Task: Return only the number of lines in the entries below that hold the word "from".
====== Data records
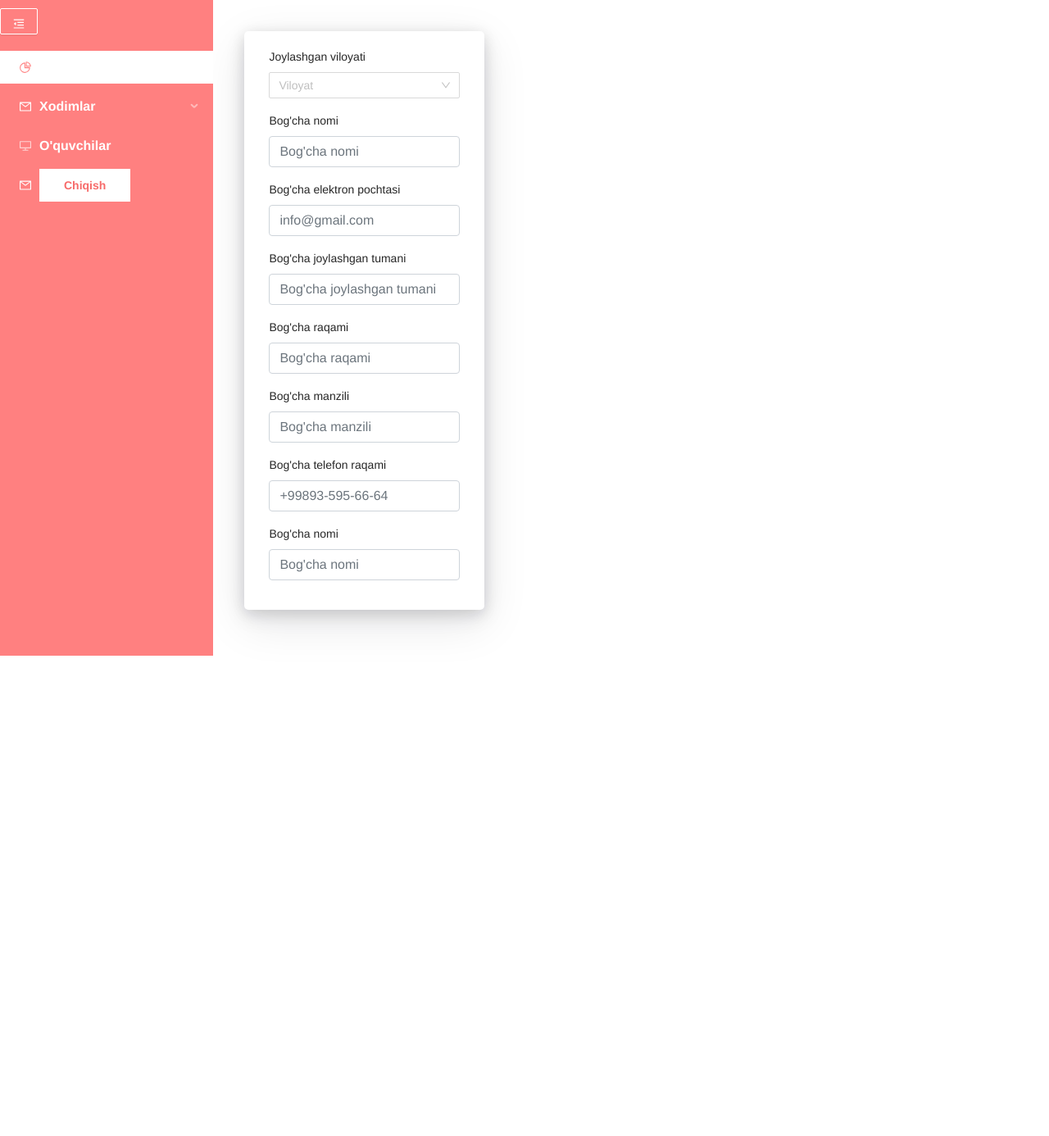
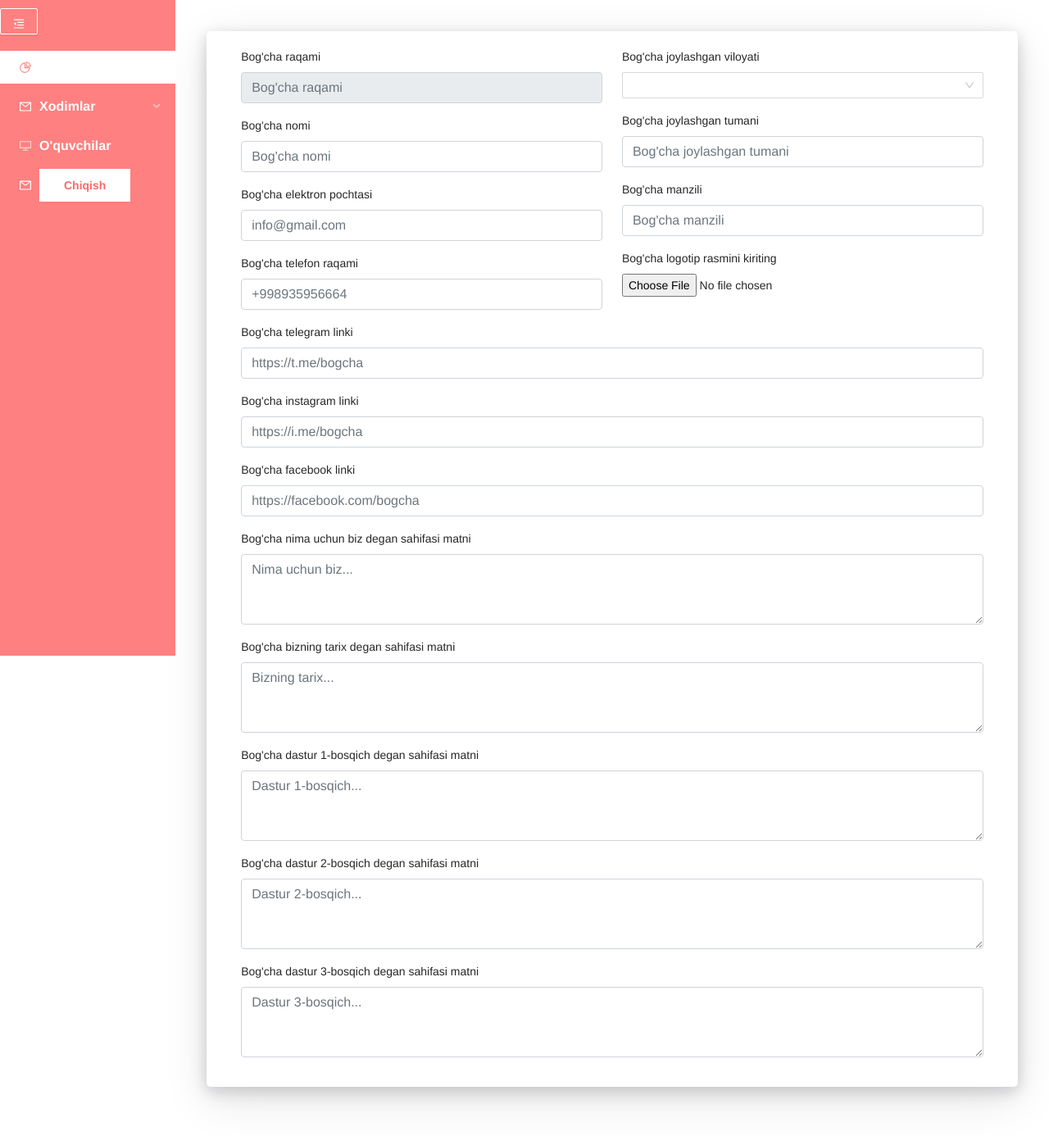
Before and after one commit to Rahmonbek/bogcha, a React (Create React App) app: page /educator in a window 1280 px wide. Shown: the top 1386 px of the page at 82% size. Before the commit the page ends 833 px from the top, so only its background shows below. Built offline with nearby package versions, Linux system fonts and the light colour scheme; no server answers.

Commit message:
Update Cabinet.js

```diff
--- a/src/pages/Cabinet.js
+++ b/src/pages/Cabinet.js
@@ -1,25 +1,100 @@
 import React, { Component } from "react";
-import { Form } from "react-bootstrap";
+import { Col, Container, Form, Row } from "react-bootstrap";
 import styles from "../css/kids.module.css";
 import { Select } from "antd";
+import { getKg } from "../host/Config";
 const { Option } = Select;
 export default class Cabinet extends Component {
+  state = {
+    KG: {},
+    email: "",
+    name: "",
+    instagram: "",
+    telegram: "",
+    facebook: "",
+    tuman: "",
+    viloyat: "",
+    dastur1: "",
+    dastur2: "",
+    dastur3: "",
+    address: "",
+    number: null,
+    phone: "",
+    logo: null,
+    ourHistory: "",
+    whyUs: "",
+  };
+  getKinderGarden = () => {
+    getKg()
+      .then((res) => {
+        console.log(res.data);
+        this.setState({ KG: res.data });
+      })
+      .catch((err) => console.log(err));
+  };
+  customRequest = (e) => {
+    this.setState({ image: e.target.files[0] });
+  };
+  componentDidMount() {
+    this.getKinderGarden();
+  }
   render() {
     return (
-      <div style={{ padding: "3%" }}>
+      <div style={{ padding: "3%", width: "100%" }}>
         <div className={styles.formAdmin}>
+          <Container>
             <Form>
+              <Row>
+                <Col>
                   <Form.Group className="mb-3" style={{ marginBottom: "20px" }}>
-              <Form.Label>Joylashgan viloyati</Form.Label>
+                    <Form.Label>Bog'cha raqami</Form.Label>
+                    <Form.Control
+                      type="number"
+                      disabled
+                      placeholder="Bog'cha raqami"
+                      value={this.state.KG.number}
+                    />
+                  </Form.Group>
+                  <Form.Group className="mb-3" style={{ marginBottom: "20px" }}>
+                    <Form.Label>Bog'cha nomi</Form.Label>
+                    <Form.Control
+                      type="text"
+                      placeholder="Bog'cha nomi"
+                      value={this.state.name}
+                    />
+                  </Form.Group>
+                  <Form.Group className="mb-3" style={{ marginBottom: "20px" }}>
+                    <Form.Label>Bog'cha elektron pochtasi</Form.Label>
+                    <Form.Control
+                      type="text"
+                      value={this.state.email}
+                      placeholder="info@gmail.com"
+                    />
+                  </Form.Group>
+                  <Form.Group className="mb-3" style={{ marginBottom: "20px" }}>
+                    <Form.Label>Bog'cha telefon raqami</Form.Label>
+                    <Form.Control
+                      value={this.state.phone}
+                      type="text"
+                      pattern="+[0-9]{15}"
+                      placeholder="+998935956664"
+                    />
+                  </Form.Group>
+                </Col>
+                <Col>
+                  <Form.Group className="mb-3" style={{ marginBottom: "20px" }}>
+                    <Form.Label>Bog'cha joylashgan viloyati</Form.Label>
                     <br />
                     <Select
+                      value={this.state.viloyat}
                       showSearch
                       style={{ width: "100%" }}
                       placeholder="Viloyat"
                       optionFilterProp="children"
                       filterOption={(input, option) =>
-                  option.children.toLowerCase().indexOf(input.toLowerCase()) >=
-                  0
+                        option.children
+                          .toLowerCase()
+                          .indexOf(input.toLowerCase()) >= 0
                       }
                     >
                       <Option value="Andijon">Andijon viloyat</Option>
@@ -41,45 +116,113 @@ export default class Cabinet extends Component {
                     </Select>
                   </Form.Group>
                   <Form.Group className="mb-3" style={{ marginBottom: "20px" }}>
-              <Form.Label>Bog'cha nomi</Form.Label>
-              <Form.Control type="text" placeholder="Bog'cha nomi" />
-            </Form.Group>
-            <Form.Group className="mb-3" style={{ marginBottom: "20px" }}>
-              <Form.Label>Bog'cha elektron pochtasi</Form.Label>
-              <Form.Control type="text" placeholder="info@gmail.com" />
-            </Form.Group>
-            <Form.Group className="mb-3" style={{ marginBottom: "20px" }}>
                     <Form.Label>Bog'cha joylashgan tumani</Form.Label>
                     <Form.Control
                       type="text"
+                      value={this.state.tuman}
                       placeholder="Bog'cha joylashgan tumani"
                     />
                   </Form.Group>
                   <Form.Group className="mb-3" style={{ marginBottom: "20px" }}>
-              <Form.Label>Bog'cha raqami</Form.Label>
+                    <Form.Label>Bog'cha manzili</Form.Label>
                     <Form.Control
-                type="number"
-                min="1"
-                placeholder="Bog'cha raqami"
+                      type="text"
+                      value={this.state.address}
+                      placeholder="Bog'cha manzili"
+                    />
+                  </Form.Group>
+                  <Form.Group controlId="formFile" className="mb-3">
+                    <Form.Label>Bog'cha logotip rasmini kiriting </Form.Label>
+                    <br />
+                    <Form.Control
+                      type="file"
+                      accept="image/*"
+                      onChange={this.customRequest}
+                    />
+                  </Form.Group>
+                </Col>
+              </Row>
+              <Form.Group className="mb-3" style={{ marginBottom: "20px" }}>
+                <Form.Label>Bog'cha telegram linki</Form.Label>
+                <Form.Control
+                  type="text"
+                  value={this.state.telegram}
+                  placeholder="https://t.me/bogcha"
                 />
               </Form.Group>
               <Form.Group className="mb-3" style={{ marginBottom: "20px" }}>
-              <Form.Label>Bog'cha manzili</Form.Label>
-              <Form.Control type="text" placeholder="Bog'cha manzili" />
-            </Form.Group>
-            <Form.Group className="mb-3" style={{ marginBottom: "20px" }}>
-              <Form.Label>Bog'cha telefon raqami</Form.Label>
+                <Form.Label>Bog'cha instagram linki</Form.Label>
                 <Form.Control
                   type="text"
-                pattern="+[0-9]{5}-[0-9]{3}-[0-9]{2}-[0-9]{2}"
-                placeholder="+99893-595-66-64"
+                  value={this.state.instagram}
+                  placeholder="https://i.me/bogcha"
                 />
               </Form.Group>
               <Form.Group className="mb-3" style={{ marginBottom: "20px" }}>
-              <Form.Label>Bog'cha nomi</Form.Label>
-              <Form.Control type="text" placeholder="Bog'cha nomi" />
+                <Form.Label>Bog'cha facebook linki</Form.Label>
+                <Form.Control
+                  value={this.state.facebook}
+                  type="text"
+                  placeholder="https://facebook.com/bogcha"
+                />
+              </Form.Group>
+              <Form.Group className="mb-3" style={{ marginBottom: "20px" }}>
+                <Form.Label>
+                  Bog'cha nima uchun biz degan sahifasi matni
+                </Form.Label>
+                <Form.Control
+                  value={this.state.whyUs}
+                  rows={3}
+                  as="textarea"
+                  placeholder="Nima uchun biz..."
+                />
+              </Form.Group>
+              <Form.Group className="mb-3" style={{ marginBottom: "20px" }}>
+                <Form.Label>
+                  Bog'cha bizning tarix degan sahifasi matni
+                </Form.Label>
+                <Form.Control
+                  value={this.state.ourHistory}
+                  rows={3}
+                  as="textarea"
+                  placeholder="Bizning tarix..."
+                />
+              </Form.Group>
+              <Form.Group className="mb-3" style={{ marginBottom: "20px" }}>
+                <Form.Label>
+                  Bog'cha dastur 1-bosqich degan sahifasi matni
+                </Form.Label>
+                <Form.Control
+                  value={this.state.dastur1}
+                  rows={3}
+                  as="textarea"
+                  placeholder="Dastur 1-bosqich..."
+                />
+              </Form.Group>
+              <Form.Group className="mb-3" style={{ marginBottom: "20px" }}>
+                <Form.Label>
+                  Bog'cha dastur 2-bosqich degan sahifasi matni
+                </Form.Label>
+                <Form.Control
+                  value={this.state.dastur2}
+                  rows={3}
+                  as="textarea"
+                  placeholder="Dastur 2-bosqich..."
+                />
+              </Form.Group>
+              <Form.Group className="mb-3" style={{ marginBottom: "20px" }}>
+                <Form.Label>
+                  Bog'cha dastur 3-bosqich degan sahifasi matni
+                </Form.Label>
+                <Form.Control
+                  value={this.state.dastur3}
+                  rows={3}
+                  as="textarea"
+                  placeholder="Dastur 3-bosqich..."
+                />
               </Form.Group>
             </Form>
+          </Container>
         </div>
       </div>
     );
```
Lines whose indentation alone changed are shown as unchanged.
============
Reply: 7